Over the last few years, there has been an increasing emphasis on the psychological and mental well-being of athletes and how it impacts sports performance. The topic of sports psychology is becoming increasing relevant as we are learning that performance outcomes are rooted in the mental capabilities of the athlete as much if not more than the physical. Many studies have shown a relationship with mental health and sports performance, making the field of sports psychology and the tools to coach athletes through Psychological Skills Training ever more relevant.

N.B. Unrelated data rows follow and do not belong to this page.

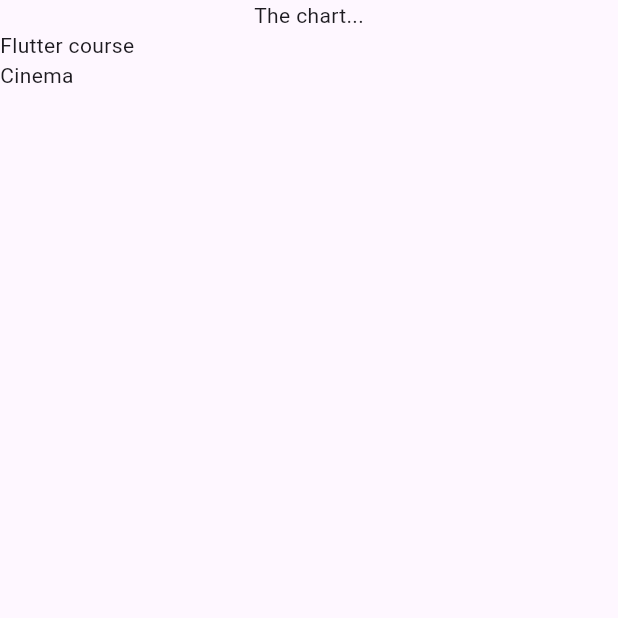
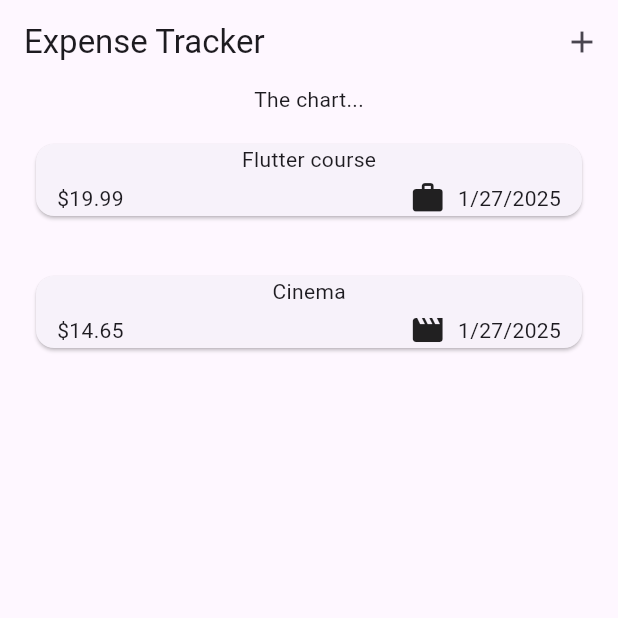
Before and after one commit to BigSteveAbdulmex/Expense-Tracker-App, a Flutter app: the screen it shows after launch, on a phone screen of 412 x 824 dp, the top half of it. Run offline on Flutter 3.47's test engine with Material 3 defaults, Android fonts, the phone set to English and light mode, and no system bars.

```diff
--- a/lib/models/expense.dart
+++ b/lib/models/expense.dart
@@ -1,4 +1,9 @@
+import 'package:flutter/material.dart';
+
 import 'package:uuid/uuid.dart';
+import 'package:intl/intl.dart';
+
+final formatter = DateFormat.yMd();
 
 const uuid = Uuid();
 
@@ -8,6 +13,13 @@ enum Category {
   leisure,
   work,
 }
+
+const categoryIcons = {
+  Category.food: Icons.lunch_dining,
+  Category.travel: Icons.flight_takeoff,
+  Category.leisure: Icons.movie,
+  Category.work: Icons.work,
+};
 
 class Expense {
   Expense({
@@ -22,4 +34,8 @@ class Expense {
   final double amount;
   final DateTime date;
   final Category category;
+
+  String get formattedDate {
+    return formatter.format(date);
+  }
 }
--- a/lib/widgets/expenses.dart
+++ b/lib/widgets/expenses.dart
@@ -1,3 +1,4 @@
+import 'package:expense_tracker/widgets/new_expence.dart';
 import 'package:flutter/material.dart';
 
 import 'package:expense_tracker/widgets/expenses_list/expenses_list.dart';
@@ -28,9 +29,25 @@ class _ExpensesState extends State<Expenses> {
     ),
   ];
 
+  void _openAddExpenceOverlay() {
+    showModalBottomSheet(
+      context: context,
+      builder: (ctx) => const NewExpence(),
+    );
+  }
+
   @override
   Widget build(BuildContext context) {
     return Scaffold(
+      appBar: AppBar(
+        title: const Text('Expense Tracker'),
+        actions: [
+          IconButton(
+            onPressed: _openAddExpenceOverlay,
+            icon: const Icon(Icons.add),
+          ),
+        ],
+      ),
       body: Column(
         children: [
           const Text('The chart...'),
--- a/lib/widgets/expenses_list/expense_item.dart
+++ b/lib/widgets/expenses_list/expense_item.dart
@@ -0,0 +1,43 @@
+import 'package:flutter/material.dart';
+
+import 'package:expense_tracker/models/expense.dart';
+
+class ExpenseItem extends StatelessWidget {
+  const ExpenseItem(this.expense, {super.key});
+
+  final Expense expense;
+
+  @override
+  Widget build(BuildContext context) {
+    return Padding(
+      padding: const EdgeInsets.symmetric(
+        horizontal: 20,
+        vertical: 16,
+      ),
+      child: Card(
+        child: Column(
+          children: [
+            Text(expense.title),
+            const SizedBox(height: 4),
+            Padding(
+              padding: const EdgeInsets.symmetric(horizontal: 14),
+              child: Row(
+                children: [
+                  Text('\$${expense.amount.toStringAsFixed(2)}'),
+                  const Spacer(),
+                  Row(
+                    children: [
+                      Icon(categoryIcons[expense.category]),
+                      const SizedBox(width: 8),
+                      Text(expense.formattedDate),
+                    ],
+                  ),
+                ],
+              ),
+            ),
+          ],
+        ),
+      ),
+    );
+  }
+}
--- a/lib/widgets/expenses_list/expenses_list.dart
+++ b/lib/widgets/expenses_list/expenses_list.dart
@@ -1,5 +1,6 @@
 import 'package:flutter/material.dart';
 
+import 'package:expense_tracker/widgets/expenses_list/expense_item.dart';
 import 'package:expense_tracker/models/expense.dart';
 
 class ExpensesList extends StatelessWidget {
@@ -14,8 +15,8 @@ class ExpensesList extends StatelessWidget {
   Widget build(BuildContext context) {
     return ListView.builder(
       itemCount: expenses.length,
-      itemBuilder: (ctx, index) => Text(
-        expenses[index].title,
+      itemBuilder: (ctx, index) => ExpenseItem(
+        expenses[index],
       ),
     );
   }
--- a/pubspec.yaml
+++ b/pubspec.yaml
@@ -35,6 +35,7 @@ dependencies:
   # Use with the CupertinoIcons class for iOS style icons.
   cupertino_icons: ^1.0.8
   uuid: ^4.5.1
+  intl: ^0.20.1
 
 dev_dependencies:
   flutter_test:
```
Also changed, not shown: lib/widgets/new_expence.dart (added, +27 -0 lines), pubspec.lock.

Have you ever felt the butterflies in your stomach before stepping up to give a speech in front of a crowd? Nervous before a big game? Worried about embarrassing yourself on a date? Perhaps, feeling like your heart is about to beat out of your chest when all the pressure is on you to perform, unable to cope with the anxiety and stress. These are things we’ve all experienced and serve as the basis for Psychological Skills Training.

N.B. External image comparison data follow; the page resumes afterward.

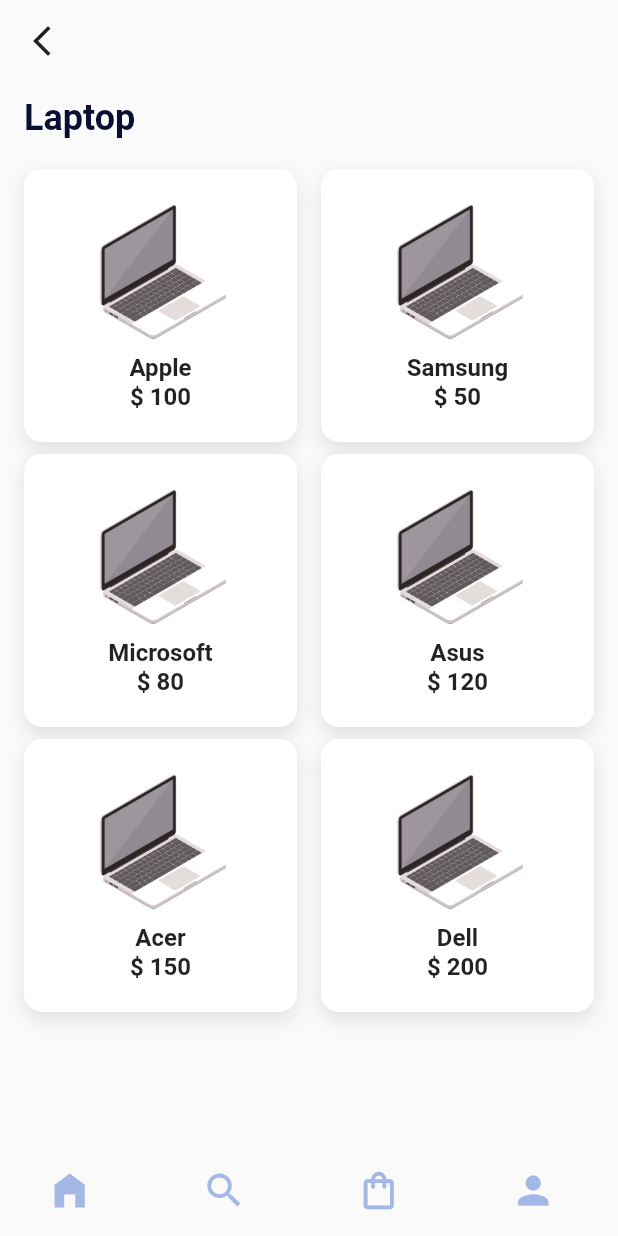
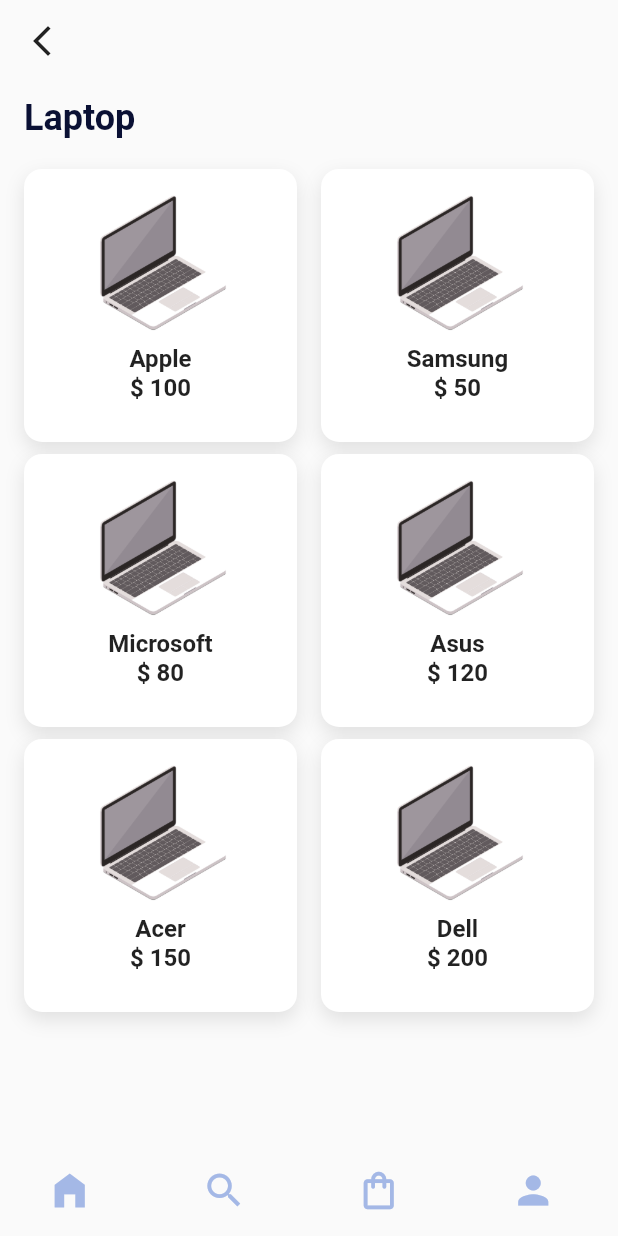
Before and after one commit to amjadfqs/fluttter-Tech_eCommerce, a Flutter app: the CategoriesCurrunt screen opened directly, on a phone screen of 412 x 824 dp. Run offline on Flutter 3.47's test engine with Material 2 defaults, Android fonts, the phone set to English and light mode, and no system bars.

Commit message:
Before Practice Lab 5

```diff
--- a/lib/Screen/CategoriesCurrent.dart
+++ b/lib/Screen/CategoriesCurrent.dart
@@ -59,7 +59,7 @@
       child: Container(
         padding: const EdgeInsets.symmetric(
           horizontal: 12,
-          vertical: 16,
+          vertical: 10,
         ),
         decoration: BoxDecoration(
           color: Colors.white,
--- a/lib/Screen/DetailPage.dart
+++ b/lib/Screen/DetailPage.dart
@@ -128,8 +128,8 @@
       child: Stack(
         children: [
           Positioned(
-            top: 12.5,
-            left: 12.5,
+            top: 14.5,
+            left: 13.5,
             child: Icon(
               Icons.check,
               size: 20,
--- a/lib/Screen/Home.dart
+++ b/lib/Screen/Home.dart
@@ -40,7 +40,7 @@
                       MiddleAppBar("Categories", Icons.list_sharp),
                       MiddleAppBar("Favorite", Icons.star_border_outlined),
                       MiddleAppBar("Gifts", Icons.card_giftcard_outlined),
-                      MiddleAppBar("Best selling", Icons.auto_graph_outlined),
+                      MiddleAppBar("Best selling", Icons.trending_up_outlined),
                     ],
                   ),
                   SizedBox(
--- a/lib/main.dart
+++ b/lib/main.dart
@@ -16,7 +16,7 @@
   Widget build(BuildContext context) {
     return MaterialApp(
       debugShowCheckedModeBanner: false,
-      home: DetailPage(),
+      home: Home(),
     );
   }
 }
```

Swimming is considered a low-impact sport, meaning that there are few forces either from ground contact or other players and the risk of developing a traumatic injury is low. The kind of injuries most commonly seen in swimmers are overuse injuries which are injuries that result from repetitive movements. Overuse injuries are caused by the repeated stress and tension on muscles, tendons and ligaments that without proper strength and tension can lead to inflammation and pressure build up within the tissue.
Inflammation and pressure can lead to pain, reduced flexibility, mobility and strength while impeding general performance that could lead to a prolong recovery period in which you will not be able to continue training or competing. This is why it is crucial for athletes to include training exercises that reduce the risk of developing overuse injuries.
Common injuries that swimmers experience include...
Coach Dirk, CSCS, is a performance coach, teacher, writer, journalist, and athlete who is currently studying for his Masters Degree in sports psychology at the Deutsche Sporthochschule Köln. He brings over 10 years of experience as a coach, athlete, personal trainer, fitness instructor, and sports psychologist to drive athletes to build their own self efficacy and express themselves through sport.